Stacy Lewis will be looking to make the most of her last three starts of 2018 in her annual return to her collegiate roots this week.

Lewis, due to give birth to her first child on Nov. 3, will tee it up in Friday’s start to the Walmart NW Arkansas Championship at Pinnacle Country Club in Rogers, Arkansas. She won the NCAA individual women’s national title in 2007 while playing at the University of Arkansas. She is planning to play the KPMG Women’s PGA Championship next week and then the Marathon Classic two weeks after that before taking the rest of the year off to get ready for her baby’s arrival.

Lewis, 33, said she is beginning to feel the effects of being with child.

“Things have definitely gotten harder, I would say, over the last week or so, the heat of the summer and all that,” Lewis said Tuesday. “I'm actually excited. I'm looking forward to the break and being able to decorate the baby's room and do all that kind of stuff and to be a mom - just super excited.”

Lewis says she is managing her energy levels, but she is eager to compete.

“Taking a few more naps and resting a little bit more,” she said. “Other than that, the game's been pretty good.”

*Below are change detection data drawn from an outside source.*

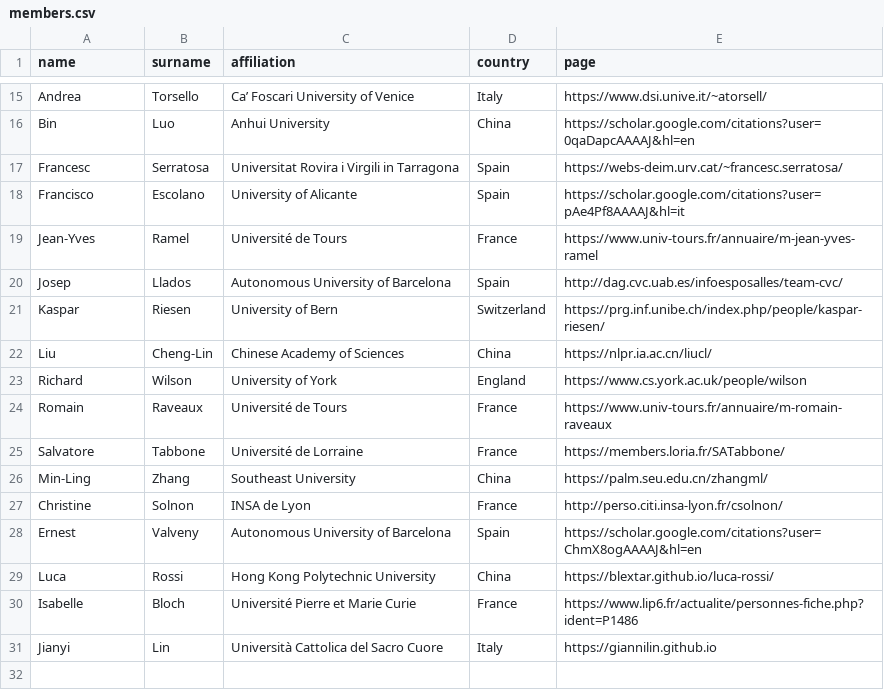
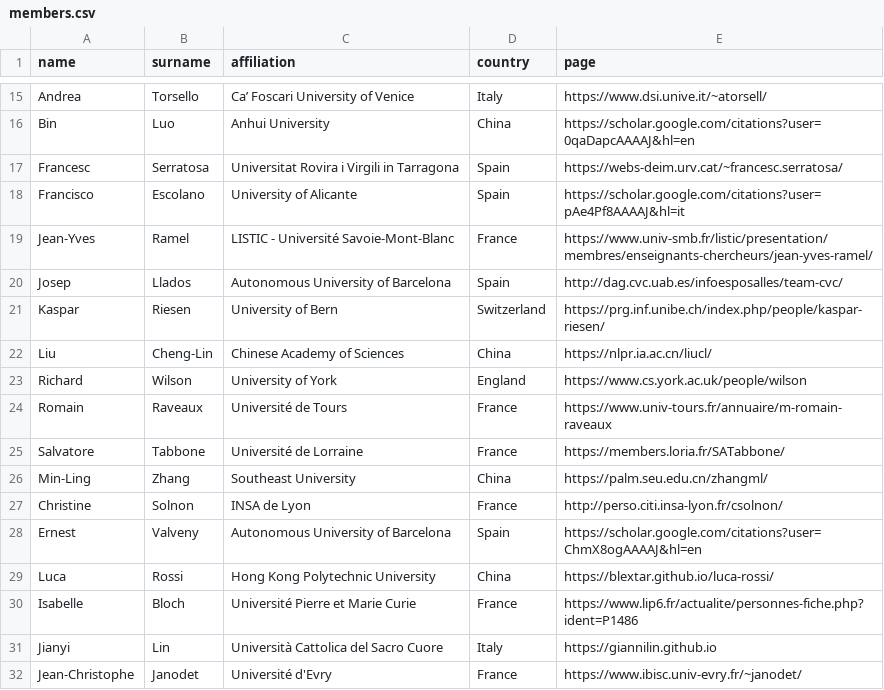
Before and after one commit to iapr-tc15/iapr-tc15.github.io, a CSV file: _data/members.csv, drawn as a sheet; only a part is shown, gaps mark what is left out.

Commit message:
Update members.csv

```diff
--- a/_data/members.csv
+++ b/_data/members.csv
@@ -18,3 +18,3 @@ Francesc, Serratosa, Universitat Rovira i Virgili in Tarragona, Spain, https://w
 Francisco, Escolano, University of Alicante, Spain, https://scholar.google.com/citations?user=pAe4Pf8AAAAJ&hl=it
-Jean-Yves, Ramel, Université de Tours, France, https://www.univ-tours.fr/annuaire/m-jean-yves-ramel
+Jean-Yves, Ramel, LISTIC - Université Savoie-Mont-Blanc, France, https://www.univ-smb.fr/listic/presentation/membres/enseignants-chercheurs/jean-yves-ramel/
 Josep, Llados, Autonomous University of Barcelona, Spain, http://dag.cvc.uab.es/infoesposalles/team-cvc/
@@ -31 +31,2 @@ Isabelle, Bloch, Université Pierre et Marie Curie,France, https://www.lip6.fr/a
 Jianyi, Lin, Università Cattolica del Sacro Cuore, Italy, https://giannilin.github.io
+Jean-Christophe, Janodet, Université d'Evry, France, https://www.ibisc.univ-evry.fr/~janodet/
```
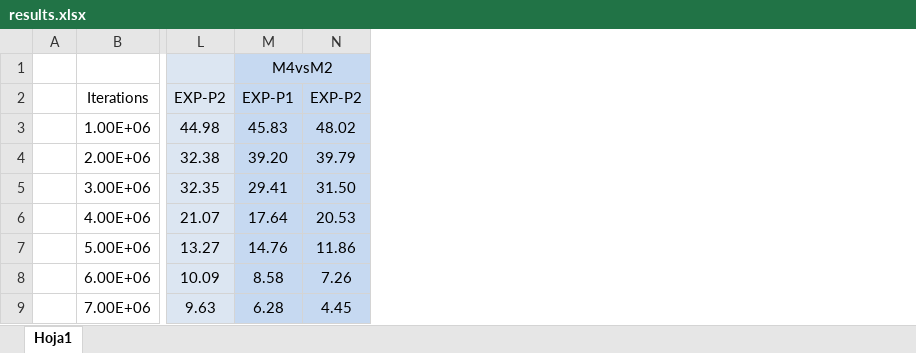
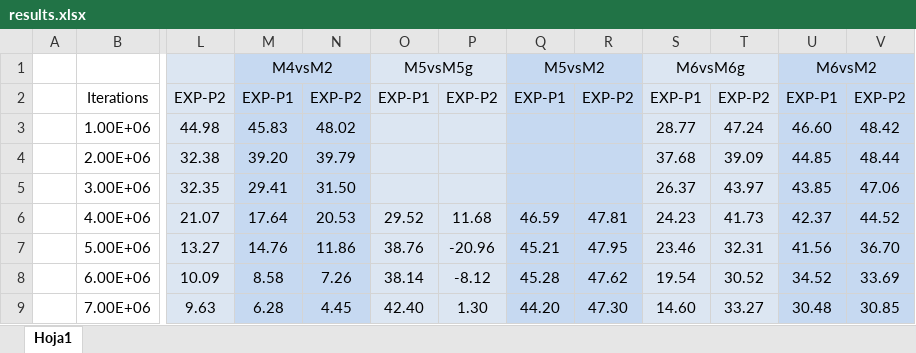
Before and after one commit to Alexander-Werlen/TrucoAgent-NFSP, an Excel workbook: exploitabilityTesting/results.xlsx, sheet Hoja1, drawn as a sheet; only a part is shown, gaps mark what is left out; values as stored, in another font and other column widths than the file's, no borders; charts and pictures not drawn; the diff names each change by its address in the sheet, - before the commit and + after, or states it on an @@ line.

Commit message:
prepared for testing model6

```diff
--- a/exploitabilityTesting/results.xlsx (sheet Hoja1)
+++ b/exploitabilityTesting/results.xlsx (sheet Hoja1)
+column O, rows 1-9: M5vsM5g | EXP-P1 |  |  |  | 29.52 | 38.76 | 38.14 | 42.40
+column P, rows 2-9: EXP-P2 |  |  |  | 11.68 | -20.96 | -8.12 | 1.30
+column Q, rows 1-9: M5vsM2 | EXP-P1 |  |  |  | 46.59 | 45.21 | 45.28 | 44.20
+column R, rows 2-9: EXP-P2 |  |  |  | 47.81 | 47.95 | 47.62 | 47.30
+column S, rows 1-9: M6vsM6g | EXP-P1 | 28.77 | 37.68 | 26.37 | 24.23 | 23.46 | 19.54 | 14.60
+column T, rows 2-9: EXP-P2 | 47.24 | 39.09 | 43.97 | 41.73 | 32.31 | 30.52 | 33.27
+column U, rows 1-9: M6vsM2 | EXP-P1 | 46.60 | 44.85 | 43.85 | 42.37 | 41.56 | 34.52 | 30.48
+column V, rows 2-9: EXP-P2 | 48.42 | 48.44 | 47.06 | 44.52 | 36.70 | 33.69 | 30.85
```
Also changed, not shown: charts or pictures, 12 other files.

Lewis won the Walmart NW Arkansas Championship in 2014, and she was credited with an unofficial title in ’07, while still a senior at Arkansas. That event was reduced to 18 holes because of multiple rain delays. Lewis is a popular alumni still actively involved with the university.